→ PROBLEM TO WORK ON: The data below is to be output in full, unchanged.

#### TASK INPUT

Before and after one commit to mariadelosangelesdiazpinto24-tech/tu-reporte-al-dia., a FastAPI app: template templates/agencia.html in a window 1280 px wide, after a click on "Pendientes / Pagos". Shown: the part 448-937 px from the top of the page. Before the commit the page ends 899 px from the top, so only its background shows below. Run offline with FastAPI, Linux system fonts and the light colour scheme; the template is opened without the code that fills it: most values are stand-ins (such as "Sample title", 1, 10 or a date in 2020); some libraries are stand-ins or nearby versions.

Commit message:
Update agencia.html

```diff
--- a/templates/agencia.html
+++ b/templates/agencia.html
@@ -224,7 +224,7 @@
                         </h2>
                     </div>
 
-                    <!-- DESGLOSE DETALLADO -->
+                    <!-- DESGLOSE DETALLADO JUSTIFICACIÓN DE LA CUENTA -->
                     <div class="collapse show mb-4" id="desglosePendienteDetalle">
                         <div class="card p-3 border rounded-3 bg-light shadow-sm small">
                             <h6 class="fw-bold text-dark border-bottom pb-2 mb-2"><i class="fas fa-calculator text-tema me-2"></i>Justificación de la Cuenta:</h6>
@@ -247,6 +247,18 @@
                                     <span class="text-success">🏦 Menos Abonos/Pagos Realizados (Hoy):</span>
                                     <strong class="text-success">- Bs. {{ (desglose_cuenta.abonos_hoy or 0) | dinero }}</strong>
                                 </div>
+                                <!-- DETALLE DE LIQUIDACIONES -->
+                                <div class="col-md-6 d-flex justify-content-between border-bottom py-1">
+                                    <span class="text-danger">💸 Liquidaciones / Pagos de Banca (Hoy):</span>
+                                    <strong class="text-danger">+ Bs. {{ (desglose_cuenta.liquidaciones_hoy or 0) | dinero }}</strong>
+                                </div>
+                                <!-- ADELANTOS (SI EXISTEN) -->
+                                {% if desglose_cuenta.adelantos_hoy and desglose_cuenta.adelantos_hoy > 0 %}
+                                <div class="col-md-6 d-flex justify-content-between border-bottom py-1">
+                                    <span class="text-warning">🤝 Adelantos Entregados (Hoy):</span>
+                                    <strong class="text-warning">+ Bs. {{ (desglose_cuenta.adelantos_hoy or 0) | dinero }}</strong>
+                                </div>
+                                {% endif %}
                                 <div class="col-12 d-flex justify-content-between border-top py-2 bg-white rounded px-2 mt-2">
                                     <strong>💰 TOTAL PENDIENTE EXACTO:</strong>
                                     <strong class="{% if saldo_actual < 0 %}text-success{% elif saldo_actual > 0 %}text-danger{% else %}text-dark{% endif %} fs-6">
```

########

→ FINISHED TASK:
Before and after one commit to mariadelosangelesdiazpinto24-tech/tu-reporte-al-dia., a FastAPI app: template templates/agencia.html in a window 1280 px wide, after a click on "Pendientes / Pagos". Shown: the part 448-937 px from the top of the page. Before the commit the page ends 899 px from the top, so only its background shows below. Run offline with FastAPI, Linux system fonts and the light colour scheme; the template is opened without the code that fills it: most values are stand-ins (such as "Sample title", 1, 10 or a date in 2020); some libraries are stand-ins or nearby versions.

Commit message:
Update agencia.html

```diff
--- a/templates/agencia.html
+++ b/templates/agencia.html
@@ -224,7 +224,7 @@
                         </h2>
                     </div>
 
-                    <!-- DESGLOSE DETALLADO -->
+                    <!-- DESGLOSE DETALLADO JUSTIFICACIÓN DE LA CUENTA -->
                     <div class="collapse show mb-4" id="desglosePendienteDetalle">
                         <div class="card p-3 border rounded-3 bg-light shadow-sm small">
                             <h6 class="fw-bold text-dark border-bottom pb-2 mb-2"><i class="fas fa-calculator text-tema me-2"></i>Justificación de la Cuenta:</h6>
@@ -247,6 +247,18 @@
                                     <span class="text-success">🏦 Menos Abonos/Pagos Realizados (Hoy):</span>
                                     <strong class="text-success">- Bs. {{ (desglose_cuenta.abonos_hoy or 0) | dinero }}</strong>
                                 </div>
+                                <!-- DETALLE DE LIQUIDACIONES -->
+                                <div class="col-md-6 d-flex justify-content-between border-bottom py-1">
+                                    <span class="text-danger">💸 Liquidaciones / Pagos de Banca (Hoy):</span>
+                                    <strong class="text-danger">+ Bs. {{ (desglose_cuenta.liquidaciones_hoy or 0) | dinero }}</strong>
+                                </div>
+                                <!-- ADELANTOS (SI EXISTEN) -->
+                                {% if desglose_cuenta.adelantos_hoy and desglose_cuenta.adelantos_hoy > 0 %}
+                                <div class="col-md-6 d-flex justify-content-between border-bottom py-1">
+                                    <span class="text-warning">🤝 Adelantos Entregados (Hoy):</span>
+                                    <strong class="text-warning">+ Bs. {{ (desglose_cuenta.adelantos_hoy or 0) | dinero }}</strong>
+                                </div>
+                                {% endif %}
                                 <div class="col-12 d-flex justify-content-between border-top py-2 bg-white rounded px-2 mt-2">
                                     <strong>💰 TOTAL PENDIENTE EXACTO:</strong>
                                     <strong class="{% if saldo_actual < 0 %}text-success{% elif saldo_actual > 0 %}text-danger{% else %}text-dark{% endif %} fs-6">
```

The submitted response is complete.